──────── RECORDS SUPPLIED ────────
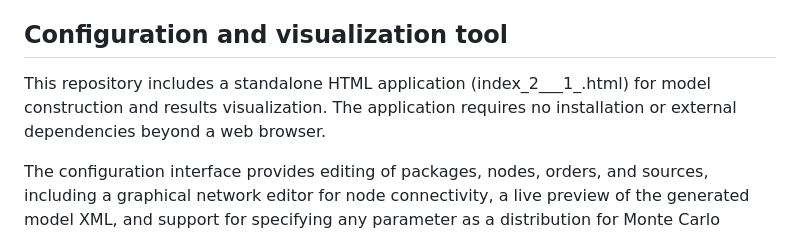
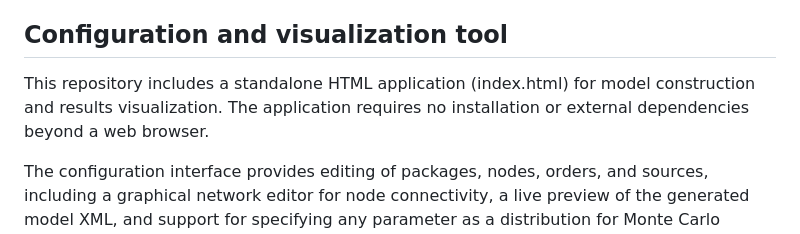
Before and after one commit to HandoT/wastimate, a Markdown page: README.md, the part around the change. GitHub-like rendering.

```diff
--- a/README.md
+++ b/README.md
@@ -37,7 +37,7 @@ Simulation output is written as JSON, comprising mass, volume, activity, heat, a
 
 ## Configuration and visualization tool
 
-This repository includes a standalone HTML application (index_2___1_.html) for model construction and results visualization. The application requires no installation or external dependencies beyond a web browser.
+This repository includes a standalone HTML application (index.html) for model construction and results visualization. The application requires no installation or external dependencies beyond a web browser.
 
 The configuration interface provides editing of packages, nodes, orders, and sources, including a graphical network editor for node connectivity, a live preview of the generated model XML, and support for specifying any parameter as a distribution for Monte Carlo execution. The interface performs basic validation of model completeness, flagging conditions such as the absence of defined nodes or packages with no specified nuclides prior to execution.
 
```
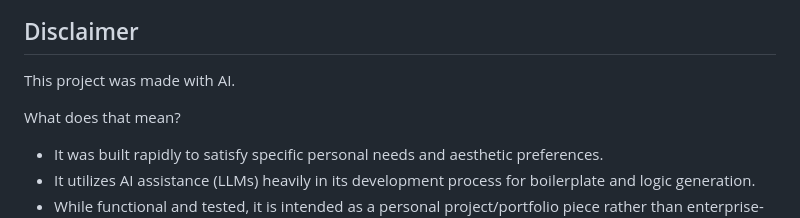
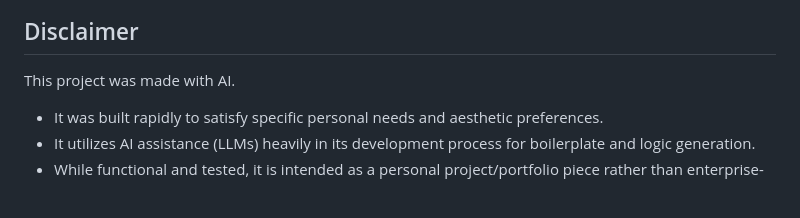
Before and after one commit to JCDC0/AIRP, a Markdown page: README.md, the part around the change. GitHub-like rendering; blank space fills up the shorter version.

```diff
--- a/README.md
+++ b/README.md
@@ -94,7 +94,6 @@ When entering API keys or changing settings in the Drawer:
 
 This project was made with AI.
 
-What does that mean?
 *   It was built rapidly to satisfy specific personal needs and aesthetic preferences.
 *   It utilizes AI assistance (LLMs) heavily in its development process for boilerplate and logic generation.
 *   While functional and tested, it is intended as a personal project/portfolio piece rather than enterprise-grade software.
```
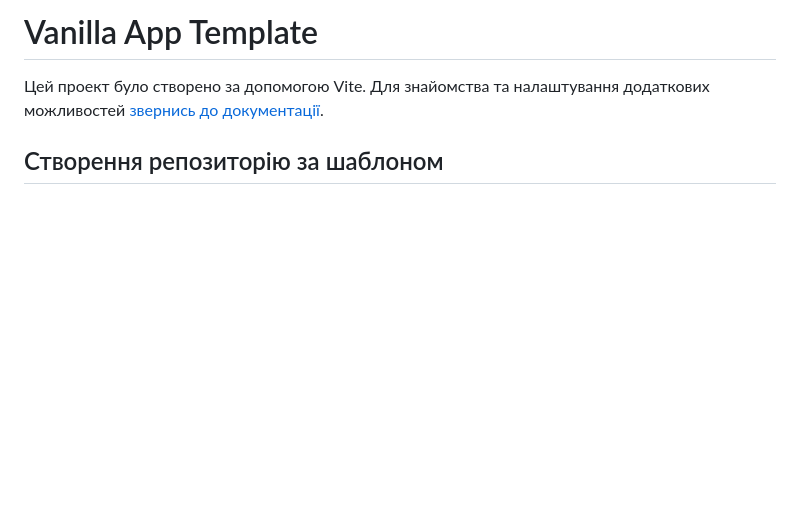
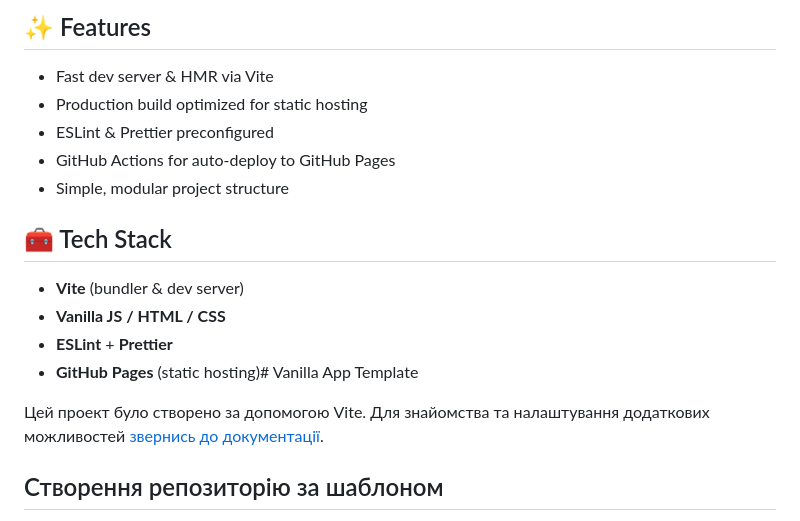
Before and after one commit to Anastasiia-Posliednicheko/project-team, a Markdown page: README.md, the part around the change. Rendered like a GitHub page; blank space fills up the shorter version.

```diff
--- a/README.md
+++ b/README.md
@@ -1,4 +1,17 @@
-# Vanilla App Template
+## ✨ Features
+
+- Fast dev server & HMR via Vite
+- Production build optimized for static hosting
+- ESLint & Prettier preconfigured
+- GitHub Actions for auto-deploy to GitHub Pages
+- Simple, modular project structure
+
+## 🧰 Tech Stack
+
+- **Vite** (bundler & dev server)
+- **Vanilla JS / HTML / CSS**
+- **ESLint** + **Prettier**
+- **GitHub Pages** (static hosting)# Vanilla App Template
 
 Цей проект було створено за допомогою Vite. Для знайомства та налаштування
 додаткових можливостей [звернись до документації](https://vitejs.dev/).
```
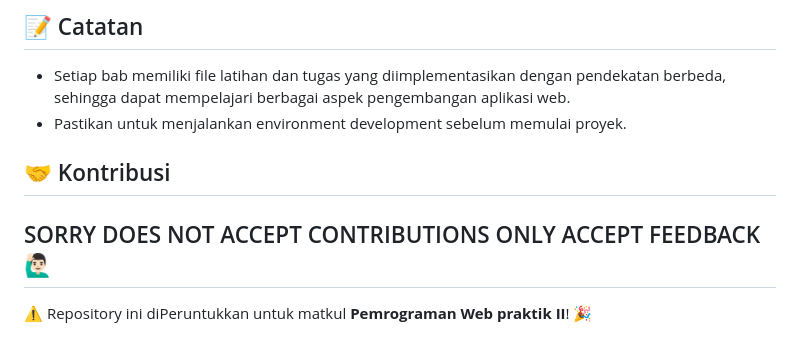
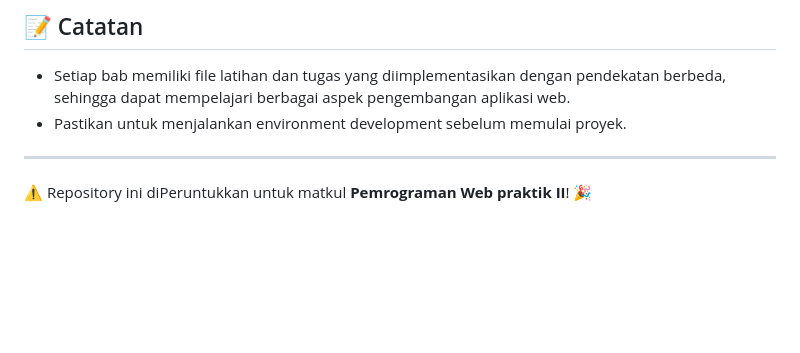
Before and after one commit to ZidanAlfianMubarok/Pemrograman-Web-Praktikum, a Markdown page: README.md, the part around the change. GitHub-like rendering; blank space fills up the shorter version.

```diff
--- a/README.md
+++ b/README.md
@@ -90,9 +90,7 @@ Di bawah ini adalah struktur dari setiap bab yang disertai dengan file latihan d
 - Setiap bab memiliki file latihan dan tugas yang diimplementasikan dengan pendekatan berbeda, sehingga dapat mempelajari berbagai aspek pengembangan aplikasi web.
 - Pastikan untuk menjalankan environment development sebelum memulai proyek.
 
-## 🤝 Kontribusi
 
-SORRY DOES NOT ACCEPT CONTRIBUTIONS ONLY ACCEPT FEEDBACK🙋🏻‍♂️
 ---
 
 ⚠️ Repository ini diPeruntukkan untuk matkul **Pemrograman Web praktik II**! 🎉
```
────────
_WORK INSTRUCTION_
Omit the pictures and reproduce the records above exactly.

_SOLVED EXERCISE_
Before and after one commit to HandoT/wastimate, a Markdown page: README.md, the part around the change. GitHub-like rendering.

```diff
--- a/README.md
+++ b/README.md
@@ -37,7 +37,7 @@ Simulation output is written as JSON, comprising mass, volume, activity, heat, a
 
 ## Configuration and visualization tool
 
-This repository includes a standalone HTML application (index_2___1_.html) for model construction and results visualization. The application requires no installation or external dependencies beyond a web browser.
+This repository includes a standalone HTML application (index.html) for model construction and results visualization. The application requires no installation or external dependencies beyond a web browser.
 
 The configuration interface provides editing of packages, nodes, orders, and sources, including a graphical network editor for node connectivity, a live preview of the generated model XML, and support for specifying any parameter as a distribution for Monte Carlo execution. The interface performs basic validation of model completeness, flagging conditions such as the absence of defined nodes or packages with no specified nuclides prior to execution.
 
```
Before and after one commit to JCDC0/AIRP, a Markdown page: README.md, the part around the change. GitHub-like rendering; blank space fills up the shorter version.

```diff
--- a/README.md
+++ b/README.md
@@ -94,7 +94,6 @@ When entering API keys or changing settings in the Drawer:
 
 This project was made with AI.
 
-What does that mean?
 *   It was built rapidly to satisfy specific personal needs and aesthetic preferences.
 *   It utilizes AI assistance (LLMs) heavily in its development process for boilerplate and logic generation.
 *   While functional and tested, it is intended as a personal project/portfolio piece rather than enterprise-grade software.
```
Before and after one commit to Anastasiia-Posliednicheko/project-team, a Markdown page: README.md, the part around the change. Rendered like a GitHub page; blank space fills up the shorter version.

```diff
--- a/README.md
+++ b/README.md
@@ -1,4 +1,17 @@
-# Vanilla App Template
+## ✨ Features
+
+- Fast dev server & HMR via Vite
+- Production build optimized for static hosting
+- ESLint & Prettier preconfigured
+- GitHub Actions for auto-deploy to GitHub Pages
+- Simple, modular project structure
+
+## 🧰 Tech Stack
+
+- **Vite** (bundler & dev server)
+- **Vanilla JS / HTML / CSS**
+- **ESLint** + **Prettier**
+- **GitHub Pages** (static hosting)# Vanilla App Template
 
 Цей проект було створено за допомогою Vite. Для знайомства та налаштування
 додаткових можливостей [звернись до документації](https://vitejs.dev/).
```
Before and after one commit to ZidanAlfianMubarok/Pemrograman-Web-Praktikum, a Markdown page: README.md, the part around the change. GitHub-like rendering; blank space fills up the shorter version.

```diff
--- a/README.md
+++ b/README.md
@@ -90,9 +90,7 @@ Di bawah ini adalah struktur dari setiap bab yang disertai dengan file latihan d
 - Setiap bab memiliki file latihan dan tugas yang diimplementasikan dengan pendekatan berbeda, sehingga dapat mempelajari berbagai aspek pengembangan aplikasi web.
 - Pastikan untuk menjalankan environment development sebelum memulai proyek.
 
-## 🤝 Kontribusi
 
-SORRY DOES NOT ACCEPT CONTRIBUTIONS ONLY ACCEPT FEEDBACK🙋🏻‍♂️
 ---
 
 ⚠️ Repository ini diPeruntukkan untuk matkul **Pemrograman Web praktik II**! 🎉
```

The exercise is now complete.